It is true that the United States has limited pipelines for recruiting and preparing qualified bilingual teachers. It is also true that bilingual education in the past was sometimes poorly implemented. Freedberg and Frey point to a trickling effect: the lack of college professors who are competent enough in the field of bilingual education makes it difficult to train high numbers of high-quality bilingual teachers, which in turn means that less DLLs are being reached and benefitting from quality bilingual education.
This vicious cycle makes it likely that California will continue to suffer shortages of qualified bilingual teachers until it develops more bilingual professors and helps colleges to expand their bilingual education certification programs. As it stands, few teachers seek bilingual certification because it is an additional cost and they are seldom compensated for it. Geographic or financial hurdles can also prevent teachers from finding colleges with adequate bilingual education courses.

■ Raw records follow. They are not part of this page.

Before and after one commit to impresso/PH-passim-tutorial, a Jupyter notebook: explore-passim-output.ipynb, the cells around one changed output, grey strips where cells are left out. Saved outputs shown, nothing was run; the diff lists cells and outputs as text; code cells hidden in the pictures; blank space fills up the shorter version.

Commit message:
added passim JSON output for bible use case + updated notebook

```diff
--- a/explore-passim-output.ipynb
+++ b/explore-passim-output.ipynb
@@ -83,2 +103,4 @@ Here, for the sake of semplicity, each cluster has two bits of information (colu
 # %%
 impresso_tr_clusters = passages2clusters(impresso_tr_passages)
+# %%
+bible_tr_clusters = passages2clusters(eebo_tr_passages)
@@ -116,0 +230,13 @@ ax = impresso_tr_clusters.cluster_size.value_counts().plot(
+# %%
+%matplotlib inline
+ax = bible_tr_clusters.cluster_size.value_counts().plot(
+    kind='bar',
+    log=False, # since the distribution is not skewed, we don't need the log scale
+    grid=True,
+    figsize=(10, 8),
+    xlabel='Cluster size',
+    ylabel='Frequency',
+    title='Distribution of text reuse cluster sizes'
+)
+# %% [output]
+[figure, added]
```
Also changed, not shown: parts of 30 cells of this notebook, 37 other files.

Any serious effort to revive and improve bilingual education in California schools can’t just overturn the state’s English-only mandate. DLL advocates will also need to clear these core pragmatic hurdles.
Choosing Time: Picking a Plural Future

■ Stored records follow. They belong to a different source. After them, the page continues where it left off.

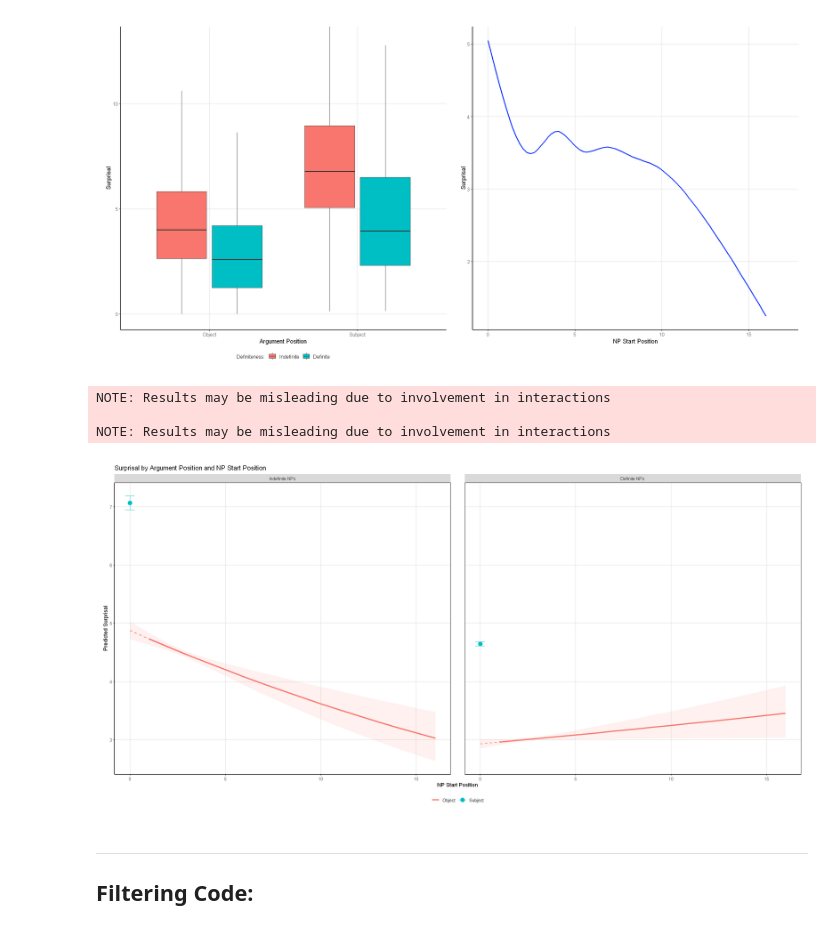
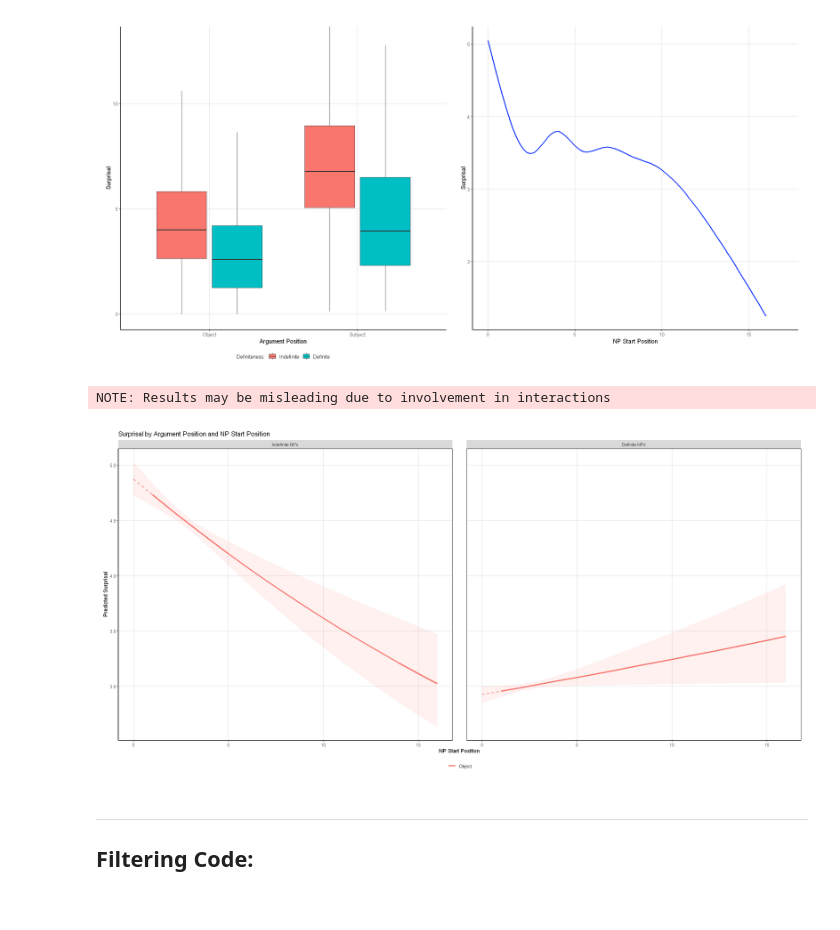
Before and after one commit to vmariani3321/QP2-Analysis, a Jupyter notebook: 12-18 Analysis.ipynb, the cells around one changed output. Cells and saved outputs as stored; diff of their text form; code cells hidden in the pictures.

```diff
--- a/12-18 Analysis.ipynb
+++ b/12-18 Analysis.ipynb
@@ -492,12 +493,6 @@ obj_preds <- emmeans(model, ~ np_idx | definiteness,
                     type = "response") %>%
             as.data.frame() %>%
             mutate(argPos = "Object")
-
-sbj_preds <- emmeans(model, ~ argPos | definiteness,
-                    at = list(np_idx = 0, argPos = "sbj"),
-                    type = "response") %>%
-            as.data.frame() %>%
-            mutate(argPos = "Subject", np_idx = 0)
 
 # 2. Final GGPlot
 p_npIdxInter <- ggplot() +
@@ -539,69 +534,43 @@ geom_ribbon(
             alpha = 0.1
             ) +
 
-
-# Subjects
-geom_point(
-            data = sbj_preds,
-            aes(
-                x = np_idx,
-                y = response,
-                color = argPos
-                ),
-            size = 4
-            ) +
-
-#   Error bars
-geom_errorbar(
-            data = sbj_preds,
-            aes(
-                x = np_idx,
-                ymin = lower.CL,
-                ymax = upper.CL,
-                color = argPos
-                ),
-                width = 0.5
-                ) +
-
 # Definiteness
 facet_wrap(~definiteness, labeller = as_labeller(c(indef = "Indefinite NPs", def = "Definite NPs"))) +
 
 
 # Scales and legends
 scale_color_manual(values = c("Object" = color_one, "Subject" = color_two)) +
 scale_fill_manual(values = c("Object" = color_one, "Subject" = color_two)) +
 
 #   Removes fill box so there's only one legend
 guides(fill = "none") +
 
 #   Covers all data
 coord_cartesian(xlim = c(0, 16)) +
 
 #   Adds box around each facet for visibility
 theme(panel.spacing = unit(2, "lines"), # Adds space for the line
       panel.border = element_rect(color = "black", fill = NA, linewidth = 0.5)) +
 
 # Titles and labels
 labs(title = "Surprisal by Argument Position and NP Start Position",
     x = "NP Start Position",
     y = "Predicted Surprisal",
     color = NULL) + # Removes the "Argument Role" legend label
 
 custom_theme
 
 p_npIdxInter
 
-        # ggsave(
-        # "plots/p_npIdxInter.png",
-        # p_npIdxInter,
-        # width = 10,
-        # height = 5,
-        # dpi = 300)
+        ggsave(
+        "plots/p_npIdxInter.png",
+        p_npIdxInter,
+        width = 10,
+        height = 5,
+        dpi = 300)
 # %% [output]
 NOTE: Results may be misleading due to involvement in interactions
-
-NOTE: Results may be misleading due to involvement in interactions
-[figure, old version]
+[figure, new version]
 # %% [markdown]
 
 ---
```
Also changed, not shown: parts of 3 cells of this notebook, 5 other files.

California is the most populous state in America, with over 30 million people. It is the state with the highest concentration of DLLs — its schools enroll approximately one-third of U.S. DLLs. If it were its own country, it would have the world’s seventh-largest economy. So California’s response to current debates and divisions related to immigration and diversity has major implications for its residents and the country as a whole.
This fall, California voters have a rare opportunity to vote on a ballot measure, the Multilingual Education Act, that would expand the availability of bilingual education models in the state’s K–12 classrooms.
The California education system has been vacillating between its multilingual and English-only policies for almost two decades. Many of the youngest learners in California get a strong bilingual foundation in their early childhood education experiences, but when those same students arrive in kindergarten or even transitional kindergarten, they encounter a very different educational environment.
This sort of disjuncture is bad policy — and bad for kids. Bridging that gap and closing the divides mentioned above could ease this tension and guarantee that California’s many multilingual students reach their full potential.
This post is part of New America’s Dual Language Learners National Work Group. Click here for more information on this team’s work. To subscribe to the biweekly newsletter, click here, enter your contact information, and select “DLL National Work Group Newsletter.”